Researchers at the University of Southampton, UK, have found a way to identify patients with covid-19 that can contract one of the most serious symptoms of the disease, and that can eventually lead to death. Scientists have found that it is possible to predict, through a blood test, which patients will develop what is called a “cytokine storm”.
The phenomenon is also known as hyperkerokinaemia and is described as a physiological reaction that occurs when the immune system releases a large amount of cytokines without proper control. Cytokines, which are pro-inflammatory signaling molecules, help the body fight infections. However, when release is excessive and uncontrolled, there is a risk of organ failure.
Led by university professors Tim Wilkinson and Tristan Clark, the research showed that a blood test aimed at analyzing five cytokines in particular can help predict which patients are at risk of developing the deadly symptom of excessive stimulation of these molecules. Thus, it is possible to act on treatments that block this physiological reaction.
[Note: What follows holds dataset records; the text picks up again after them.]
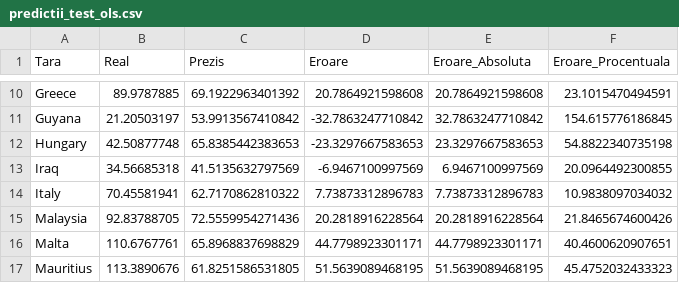
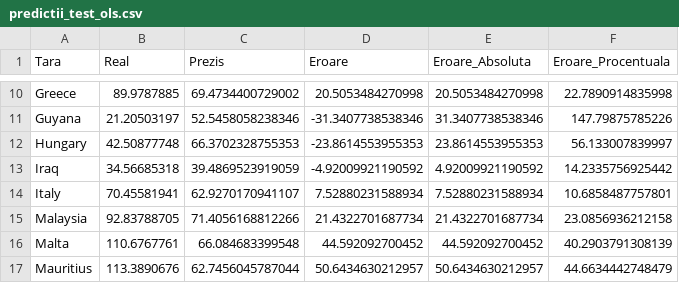
Before and after one commit to antoniamitu/proiect_econometrie, a CSV file: output/tables/predictii_test_ols.csv, drawn as a sheet; only a part is shown, gaps mark what is left out; the diff covers the shown part only.

```diff
--- a/output/tables/predictii_test_ols.csv
+++ b/output/tables/predictii_test_ols.csv
@@ -10,8 +10,8 @@
-"Greece",89.9787885,69.1922963401392,20.7864921598608,20.7864921598608,23.1015470494591
-"Guyana",21.20503197,53.9913567410842,-32.7863247710842,32.7863247710842,154.615776186845
-"Hungary",42.50877748,65.8385442383653,-23.3297667583653,23.3297667583653,54.8822340735198
-"Iraq",34.56685318,41.5135632797569,-6.9467100997569,6.9467100997569,20.0964492300855
-"Italy",70.45581941,62.7170862810322,7.73873312896783,7.73873312896783,10.9838097034032
-"Malaysia",92.83788705,72.5559954271436,20.2818916228564,20.2818916228564,21.8465674600426
-"Malta",110.6767761,65.8968837698829,44.7798923301171,44.7798923301171,40.4600620907651
-"Mauritius",113.3890676,61.8251586531805,51.5639089468195,51.5639089468195,45.4752032433323
+"Greece",89.9787885,69.4734400729002,20.5053484270998,20.5053484270998,22.7890914835998
+"Guyana",21.20503197,52.5458058238346,-31.3407738538346,31.3407738538346,147.79875785226
+"Hungary",42.50877748,66.3702328755353,-23.8614553955353,23.8614553955353,56.133007839997
+"Iraq",34.56685318,39.4869523919059,-4.92009921190592,4.92009921190592,14.2335756925442
+"Italy",70.45581941,62.9270170941107,7.52880231588934,7.52880231588934,10.6858487757801
+"Malaysia",92.83788705,71.4056168812266,21.4322701687734,21.4322701687734,23.0856936212158
+"Malta",110.6767761,66.084683399548,44.592092700452,44.592092700452,40.2903791308139
+"Mauritius",113.3890676,62.7456045787044,50.6434630212957,50.6434630212957,44.6634442748479
```
Also changed, not shown: 64 edited cells elsewhere in this file, output/tables/scenarii_prognoza_romania.csv, 12 other files.
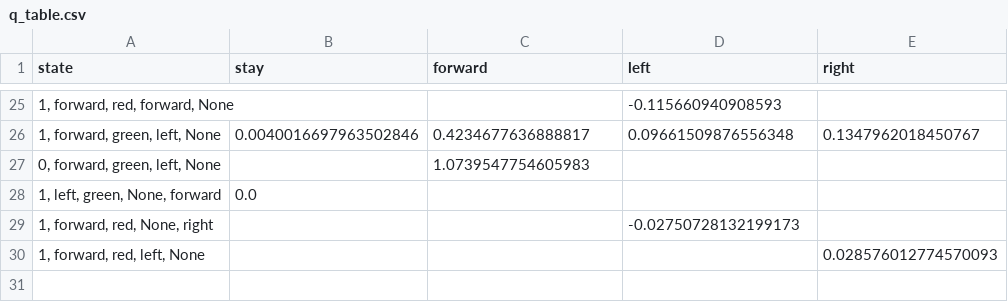
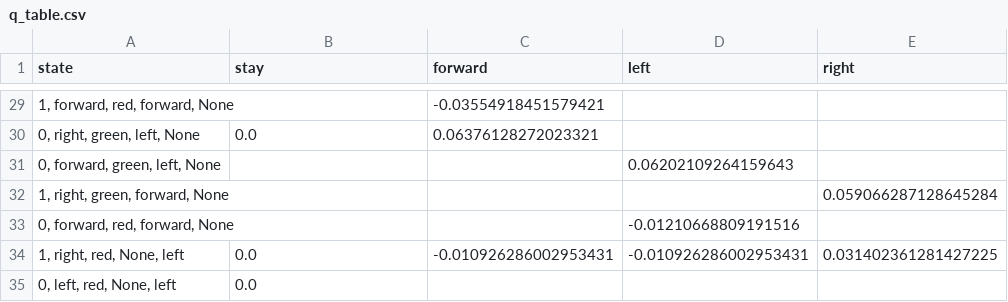
Before and after one commit to thecarlmartin/SmartCab, a CSV file: q_table.csv, drawn as a sheet; only a part is shown, gaps mark what is left out; the diff covers the shown part only.

```diff
--- a/q_table.csv
+++ b/q_table.csv
@@ -25,6 +29,7 @@ state,stay,forward,left,right
-"1, forward, red, forward, None",,,-0.115660940908593,
-"1, forward, green, left, None",0.0040016697963502846,0.4234677636888817,0.09661509876556348,0.1347962018450767
-"0, forward, green, left, None",,1.0739547754605983,,
-"1, left, green, None, forward",0.0,,,
-"1, forward, red, None, right",,,-0.02750728132199173,
-"1, forward, red, left, None",,,,0.028576012774570093
+"1, forward, red, forward, None",,-0.03554918451579421,,
+"0, right, green, left, None",0.0,0.06376128272023321,,
+"0, forward, green, left, None",,,0.06202109264159643,
+"1, right, green, forward, None",,,,0.059066287128645284
+"0, forward, red, forward, None",,,-0.01210668809191516,
+"1, right, red, None, left",0.0,-0.010926286002953431,-0.010926286002953431,0.031402361281427225
+"0, left, red, None, left",0.0,,,
```
Also changed, not shown: 17 added rows, 13 removed rows and 37 edited cells elsewhere in this file, metrics.csv, 1 other file.
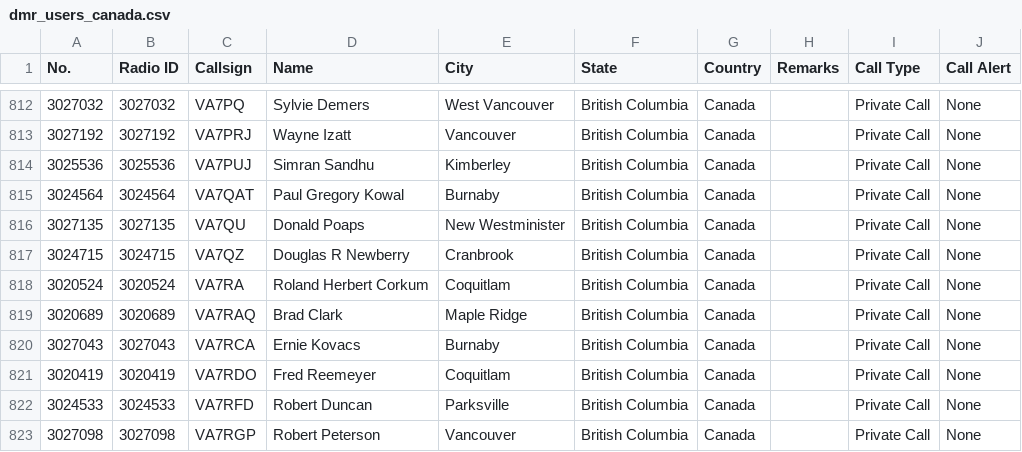
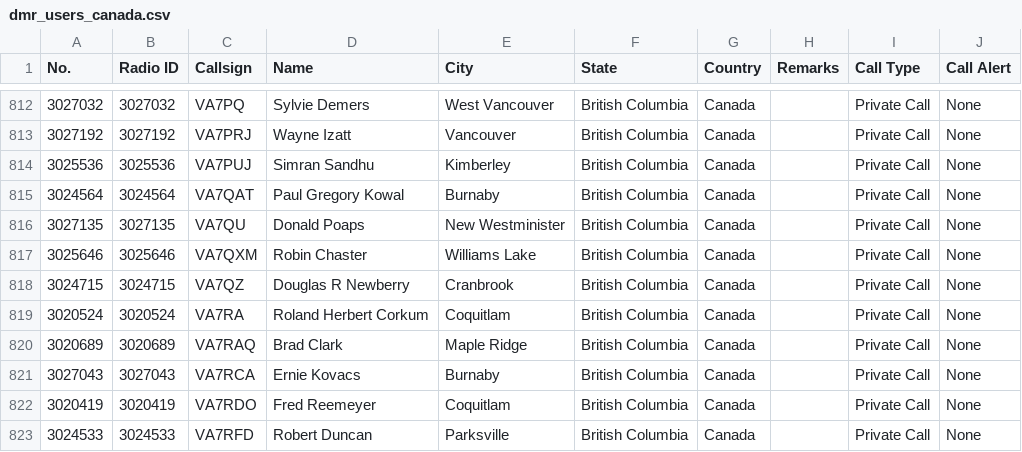
Before and after one commit to CraigHead/Anytone-DMR-Users, a CSV file: dmr_users_canada.csv, drawn as a sheet; only a part is shown, gaps mark what is left out; the shorter side is filled out with more unchanged rows.

Commit message:
Updated DMR User List 20240307.1

```diff
--- a/dmr_users_canada.csv
+++ b/dmr_users_canada.csv
@@ -816,2 +816,3 @@
 "3027135","3027135","VA7QU","Donald Poaps","New Westminister","British Columbia","Canada","","Private Call","None"
+"3025646","3025646","VA7QXM","Robin Chaster","Williams Lake","British Columbia","Canada","","Private Call","None"
 "3024715","3024715","VA7QZ","Douglas R Newberry","Cranbrook","British Columbia","Canada","","Private Call","None"
```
The study was published in the scientific journal Respiratory Research and has blood test analysis from 100 patients who tested positive for covid-19. The patients were admitted to the University of Southampton hospital between March 20 and April 29, a period that marked one of the first phases of the new coronavirus pandemic.
It is also worth remembering that several other serious symptoms of covid-19 may be linked to the patients’ blood type.
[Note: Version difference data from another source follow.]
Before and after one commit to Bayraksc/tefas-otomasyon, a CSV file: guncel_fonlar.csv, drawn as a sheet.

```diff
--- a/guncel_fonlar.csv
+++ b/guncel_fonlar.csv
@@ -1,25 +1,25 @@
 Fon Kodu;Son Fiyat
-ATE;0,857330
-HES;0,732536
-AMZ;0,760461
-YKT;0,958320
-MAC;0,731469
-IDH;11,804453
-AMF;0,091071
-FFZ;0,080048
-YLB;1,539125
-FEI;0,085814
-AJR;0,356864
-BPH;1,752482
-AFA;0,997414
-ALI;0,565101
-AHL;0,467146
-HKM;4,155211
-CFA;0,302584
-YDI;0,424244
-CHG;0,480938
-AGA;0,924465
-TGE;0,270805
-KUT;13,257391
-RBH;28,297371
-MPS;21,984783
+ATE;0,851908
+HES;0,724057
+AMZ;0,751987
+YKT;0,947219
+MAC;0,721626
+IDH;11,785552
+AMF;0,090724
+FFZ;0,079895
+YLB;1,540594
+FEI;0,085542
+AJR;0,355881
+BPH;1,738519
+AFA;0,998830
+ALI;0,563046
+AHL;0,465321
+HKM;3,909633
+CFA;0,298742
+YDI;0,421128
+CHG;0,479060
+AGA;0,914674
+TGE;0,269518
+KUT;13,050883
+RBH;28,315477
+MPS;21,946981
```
The results show that elevated levels of cytokines IL-6, IL-8, TNF and, mainly, IL-1β and IL-33 in the blood of patients on admission are associated with a greater chance that the patient needs intensive care treatments , with the use of artificial ventilation so that patients do not worsen their health conditions.
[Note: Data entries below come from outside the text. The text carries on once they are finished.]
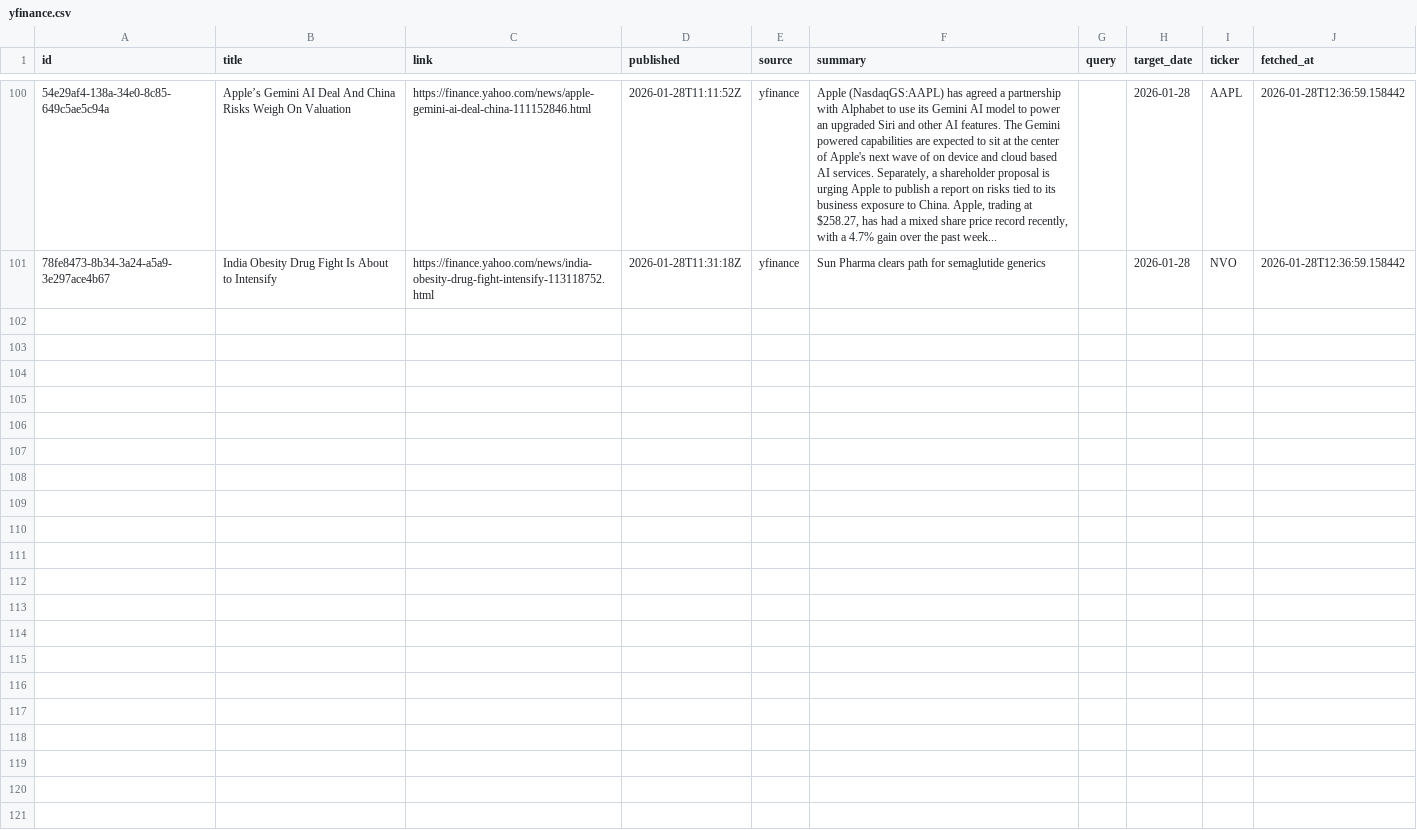
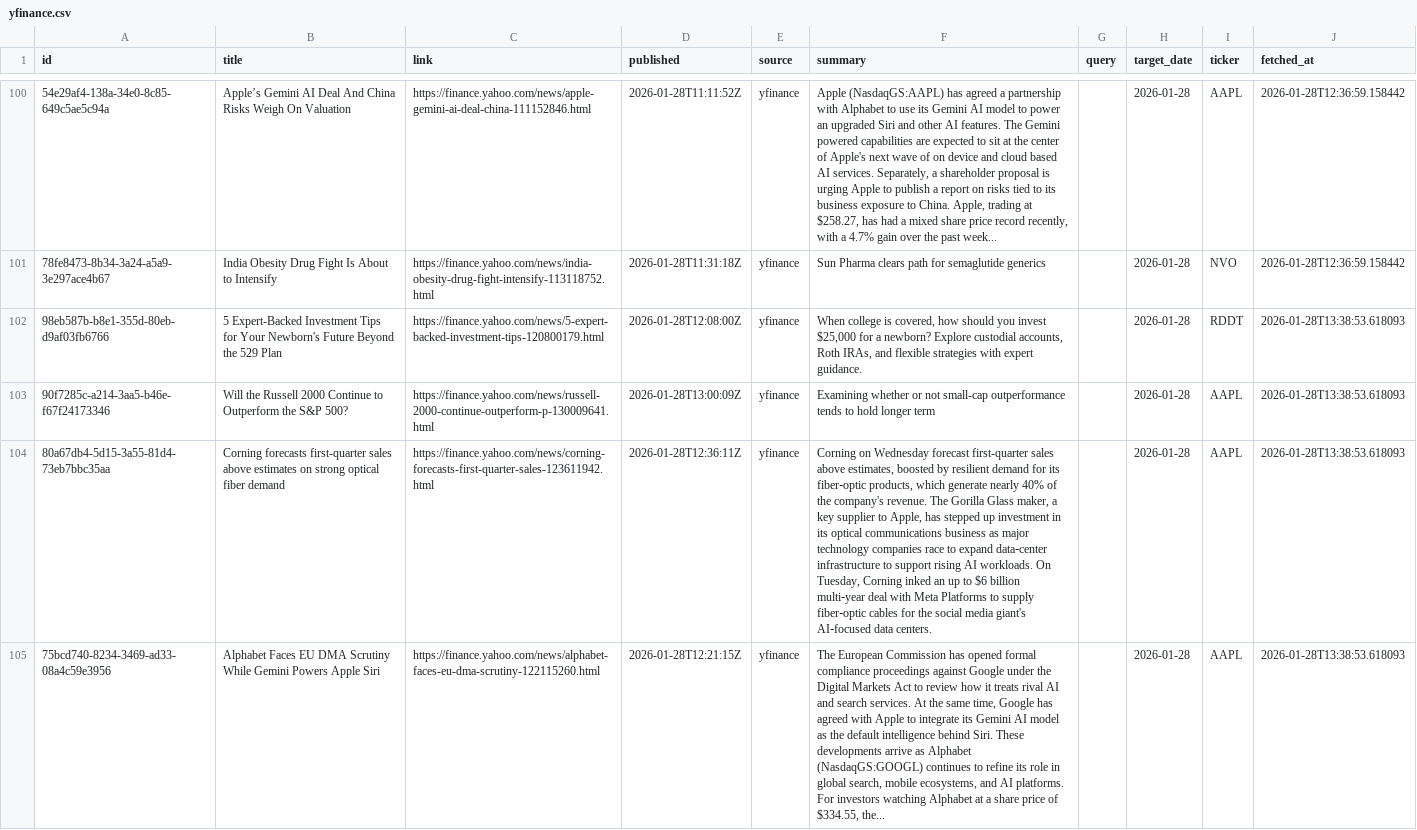
Before and after one commit to jahnavi-maddhuri/bny-ai-risk-management, a CSV file: data/2026-01-28/raw/yfinance.csv, drawn as a sheet; only a part is shown, gaps mark what is left out; the diff names each change by its address in the sheet, - before the commit and + after, or states it on an @@ line.

```diff
--- a/data/2026-01-28/raw/yfinance.csv
+++ b/data/2026-01-28/raw/yfinance.csv
+row 102: 98eb587b-b8e1-355d-80eb-d9af03fb6766 | 5 Expert-Backed Investment Tips for Your Newborn's Future Beyond the 529 Plan | https://finance.yahoo.com/news/5-expert-backed-investment-tips-120800179.html | 2026-01-28T12:08:00Z | yfinance | When college is covered, how should you invest $25,000 for a newborn? Explore custodial accounts, Roth IRAs, and flexible strategies with expert guidance. |  | 2026-01-28 | RDDT | 2026-01-28T13:38:53.618093
+row 103: 90f7285c-a214-3aa5-b46e-f67f24173346 | Will the Russell 2000 Continue to Outperform the S&P 500? | https://finance.yahoo.com/news/russell-2000-continue-outperform-p-130009641.html | 2026-01-28T13:00:09Z | yfinance | Examining whether or not small-cap outperformance tends to hold longer term |  | 2026-01-28 | AAPL | 2026-01-28T13:38:53.618093
+row 104: 80a67db4-5d15-3a55-81d4-73eb7bbc35aa | Corning forecasts first-quarter sales above estimates on strong optical fiber demand | https://finance.yahoo.com/news/corning-forecasts-first-quarter-sales-123611942.html | 2026-01-28T12:36:11Z | yfinance | Corning on Wednesday forecast first-quarter sales above estimates, boosted by resilient demand for its fiber‑optic products, which generate ‌nearly 40% of the company's revenue. The Gorilla Glass maker, ‌a key supplier to Apple, has stepped up investment in its optical communications business as major technology companies race to expand data‑center infrastructure to support rising AI ‌workloads. On Tuesday, Corning inked an up to $6 billion multi‑year deal with Meta ‍Platforms to supply fiber‑optic cables for the social media giant's AI‑focused data centers. |  | 2026-01-28 | AAPL | 2026-01-28T13:38:53.618093
+row 105: 75bcd740-8234-3469-ad33-08a4c59e3956 | Alphabet Faces EU DMA Scrutiny While Gemini Powers Apple Siri | https://finance.yahoo.com/news/alphabet-faces-eu-dma-scrutiny-122115260.html | 2026-01-28T12:21:15Z | yfinance | The European Commission has opened formal compliance proceedings against Google under the Digital Markets Act to review how it treats rival AI and search services. At the same time, Google has agreed with Apple to integrate its Gemini AI model as the default intelligence behind Siri. These developments arrive as Alphabet (NasdaqGS:GOOGL) continues to refine its role in global search, mobile ecosystems, and AI platforms. For investors watching Alphabet at a share price of $334.55, the... |  | 2026-01-28 | AAPL | 2026-01-28T13:38:53.618093
```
The latest findings will help doctors not only more effectively diagnose patients with covid-19, but also people who have contracted other viruses that can cause this cytokine storm. Among them, we highlight the H5N1, SARS-CoV-1 and the Epstein-Barr virus.
In practice, this means being able to more accurately identify which cytokines are causing hyperinflammation in each patient of covid-19 so that doctors treat each patient with individual and more effective treatments.
“These findings have identified important inflammatory signs that will help guide the development of treatment strategies for this new disease,” said Wilkinson.